__ACTION ITEM__: Where does the string "AddUser" appear in the records? Copy each line that holds it.

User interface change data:
=-=-=-=-=

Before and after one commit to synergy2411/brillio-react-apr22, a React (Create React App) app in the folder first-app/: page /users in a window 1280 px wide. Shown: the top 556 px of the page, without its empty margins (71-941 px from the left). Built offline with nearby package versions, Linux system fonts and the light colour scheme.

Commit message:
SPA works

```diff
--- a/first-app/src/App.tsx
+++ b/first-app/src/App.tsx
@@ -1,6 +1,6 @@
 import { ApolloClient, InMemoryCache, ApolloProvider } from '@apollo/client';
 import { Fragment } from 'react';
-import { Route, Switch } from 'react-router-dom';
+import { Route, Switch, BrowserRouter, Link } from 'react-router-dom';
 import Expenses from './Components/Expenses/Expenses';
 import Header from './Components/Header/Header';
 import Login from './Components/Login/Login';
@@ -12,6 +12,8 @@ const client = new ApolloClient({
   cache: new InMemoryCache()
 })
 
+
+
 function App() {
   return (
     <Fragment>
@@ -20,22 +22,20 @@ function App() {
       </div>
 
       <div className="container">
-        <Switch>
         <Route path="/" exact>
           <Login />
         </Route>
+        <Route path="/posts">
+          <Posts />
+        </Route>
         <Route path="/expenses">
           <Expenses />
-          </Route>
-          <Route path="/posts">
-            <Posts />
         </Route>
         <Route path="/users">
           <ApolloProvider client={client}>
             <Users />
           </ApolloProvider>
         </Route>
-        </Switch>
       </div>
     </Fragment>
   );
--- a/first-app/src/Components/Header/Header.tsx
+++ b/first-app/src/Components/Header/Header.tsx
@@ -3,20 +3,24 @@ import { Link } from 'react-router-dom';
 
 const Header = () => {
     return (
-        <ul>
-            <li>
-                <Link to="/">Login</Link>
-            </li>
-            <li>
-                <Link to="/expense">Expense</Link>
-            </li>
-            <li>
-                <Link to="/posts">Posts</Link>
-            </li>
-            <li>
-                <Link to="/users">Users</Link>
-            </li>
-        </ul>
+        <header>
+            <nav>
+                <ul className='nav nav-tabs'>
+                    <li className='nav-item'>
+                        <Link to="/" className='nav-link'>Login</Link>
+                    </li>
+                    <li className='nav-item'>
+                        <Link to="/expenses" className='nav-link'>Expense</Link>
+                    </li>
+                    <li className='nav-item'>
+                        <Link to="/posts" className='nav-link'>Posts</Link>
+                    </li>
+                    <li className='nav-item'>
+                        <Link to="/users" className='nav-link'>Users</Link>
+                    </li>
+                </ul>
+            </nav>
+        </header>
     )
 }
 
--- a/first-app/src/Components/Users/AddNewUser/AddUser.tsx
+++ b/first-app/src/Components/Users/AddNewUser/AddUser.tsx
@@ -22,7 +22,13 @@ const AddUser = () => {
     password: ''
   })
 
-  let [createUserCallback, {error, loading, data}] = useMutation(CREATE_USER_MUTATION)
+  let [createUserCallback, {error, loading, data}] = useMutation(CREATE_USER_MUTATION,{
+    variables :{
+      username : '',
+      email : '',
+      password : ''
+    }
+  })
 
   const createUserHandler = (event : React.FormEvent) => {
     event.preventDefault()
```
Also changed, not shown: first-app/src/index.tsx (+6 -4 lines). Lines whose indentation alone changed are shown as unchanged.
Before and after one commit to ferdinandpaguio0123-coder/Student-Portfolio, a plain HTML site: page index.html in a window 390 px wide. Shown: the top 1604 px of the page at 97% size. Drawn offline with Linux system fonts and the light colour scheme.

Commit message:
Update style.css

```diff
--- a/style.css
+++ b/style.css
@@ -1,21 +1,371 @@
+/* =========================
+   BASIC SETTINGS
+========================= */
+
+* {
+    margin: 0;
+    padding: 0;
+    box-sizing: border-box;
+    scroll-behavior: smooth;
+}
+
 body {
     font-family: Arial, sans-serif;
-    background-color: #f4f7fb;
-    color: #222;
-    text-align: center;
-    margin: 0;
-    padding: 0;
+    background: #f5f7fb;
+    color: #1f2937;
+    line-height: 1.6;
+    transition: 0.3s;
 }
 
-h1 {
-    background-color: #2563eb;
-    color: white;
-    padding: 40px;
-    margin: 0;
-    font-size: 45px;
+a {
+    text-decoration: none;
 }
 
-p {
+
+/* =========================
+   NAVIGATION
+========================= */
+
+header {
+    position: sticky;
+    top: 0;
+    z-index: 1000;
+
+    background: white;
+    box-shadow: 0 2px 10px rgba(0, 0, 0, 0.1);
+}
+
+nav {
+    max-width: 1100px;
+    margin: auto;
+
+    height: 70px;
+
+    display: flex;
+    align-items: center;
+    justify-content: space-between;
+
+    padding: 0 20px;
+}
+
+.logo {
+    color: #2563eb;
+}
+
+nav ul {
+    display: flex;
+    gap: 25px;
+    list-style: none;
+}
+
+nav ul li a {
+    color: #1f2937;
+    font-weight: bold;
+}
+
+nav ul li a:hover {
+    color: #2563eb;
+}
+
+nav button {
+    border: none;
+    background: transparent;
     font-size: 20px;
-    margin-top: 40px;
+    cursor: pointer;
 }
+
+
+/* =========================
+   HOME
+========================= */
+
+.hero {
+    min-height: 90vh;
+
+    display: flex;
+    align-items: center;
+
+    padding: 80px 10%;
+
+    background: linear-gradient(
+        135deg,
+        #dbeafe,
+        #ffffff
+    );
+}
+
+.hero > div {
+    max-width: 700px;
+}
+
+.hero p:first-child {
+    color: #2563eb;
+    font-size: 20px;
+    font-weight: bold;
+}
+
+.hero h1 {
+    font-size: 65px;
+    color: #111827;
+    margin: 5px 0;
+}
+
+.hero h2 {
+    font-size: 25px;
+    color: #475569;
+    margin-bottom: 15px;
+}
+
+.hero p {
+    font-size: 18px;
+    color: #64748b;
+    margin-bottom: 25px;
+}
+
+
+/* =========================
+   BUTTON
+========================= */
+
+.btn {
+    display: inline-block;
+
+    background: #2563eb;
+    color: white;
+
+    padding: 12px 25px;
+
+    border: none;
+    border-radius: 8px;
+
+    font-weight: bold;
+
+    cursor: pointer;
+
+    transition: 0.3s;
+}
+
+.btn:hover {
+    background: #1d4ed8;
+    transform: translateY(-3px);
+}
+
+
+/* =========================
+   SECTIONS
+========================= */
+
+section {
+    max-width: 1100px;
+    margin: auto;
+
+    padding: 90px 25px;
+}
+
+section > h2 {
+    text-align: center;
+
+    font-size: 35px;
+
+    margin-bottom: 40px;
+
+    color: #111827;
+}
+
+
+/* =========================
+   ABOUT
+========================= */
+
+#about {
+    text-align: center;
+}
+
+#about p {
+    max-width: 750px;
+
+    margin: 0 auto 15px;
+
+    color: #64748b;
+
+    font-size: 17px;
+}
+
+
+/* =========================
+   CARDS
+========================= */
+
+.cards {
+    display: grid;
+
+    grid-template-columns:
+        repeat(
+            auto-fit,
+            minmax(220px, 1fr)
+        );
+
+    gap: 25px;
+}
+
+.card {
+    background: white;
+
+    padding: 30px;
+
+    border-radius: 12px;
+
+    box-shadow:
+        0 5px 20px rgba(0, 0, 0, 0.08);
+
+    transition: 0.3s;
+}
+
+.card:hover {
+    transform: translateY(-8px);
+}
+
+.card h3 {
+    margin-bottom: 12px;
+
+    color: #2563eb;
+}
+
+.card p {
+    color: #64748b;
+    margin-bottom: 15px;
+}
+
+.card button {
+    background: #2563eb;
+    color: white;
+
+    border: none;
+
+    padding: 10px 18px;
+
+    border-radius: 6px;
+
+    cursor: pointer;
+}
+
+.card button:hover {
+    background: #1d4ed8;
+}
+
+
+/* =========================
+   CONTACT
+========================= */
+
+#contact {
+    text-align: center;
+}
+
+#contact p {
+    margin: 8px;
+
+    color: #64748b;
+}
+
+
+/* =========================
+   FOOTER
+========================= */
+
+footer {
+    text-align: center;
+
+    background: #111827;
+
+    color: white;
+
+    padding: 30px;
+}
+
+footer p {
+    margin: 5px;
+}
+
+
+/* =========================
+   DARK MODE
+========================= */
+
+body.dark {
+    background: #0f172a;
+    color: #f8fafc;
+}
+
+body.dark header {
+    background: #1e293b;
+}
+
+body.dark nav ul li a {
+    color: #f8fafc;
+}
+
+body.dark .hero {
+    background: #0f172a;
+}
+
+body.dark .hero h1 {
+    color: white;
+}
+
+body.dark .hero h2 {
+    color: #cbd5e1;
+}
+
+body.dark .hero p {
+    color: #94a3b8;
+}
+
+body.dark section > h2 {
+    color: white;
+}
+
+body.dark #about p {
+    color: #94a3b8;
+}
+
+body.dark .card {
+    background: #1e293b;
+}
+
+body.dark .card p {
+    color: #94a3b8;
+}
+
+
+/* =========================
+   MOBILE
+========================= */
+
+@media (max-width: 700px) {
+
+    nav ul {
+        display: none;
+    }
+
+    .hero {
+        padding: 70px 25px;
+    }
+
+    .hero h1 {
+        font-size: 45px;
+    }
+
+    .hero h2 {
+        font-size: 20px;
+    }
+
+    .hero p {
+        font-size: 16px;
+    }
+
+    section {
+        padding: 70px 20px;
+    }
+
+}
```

=-=-=-=-=

__YOUR RESPONSE__:
--- a/first-app/src/Components/Users/AddNewUser/AddUser.tsx
+++ b/first-app/src/Components/Users/AddNewUser/AddUser.tsx
@@ -22,7 +22,13 @@ const AddUser = () => {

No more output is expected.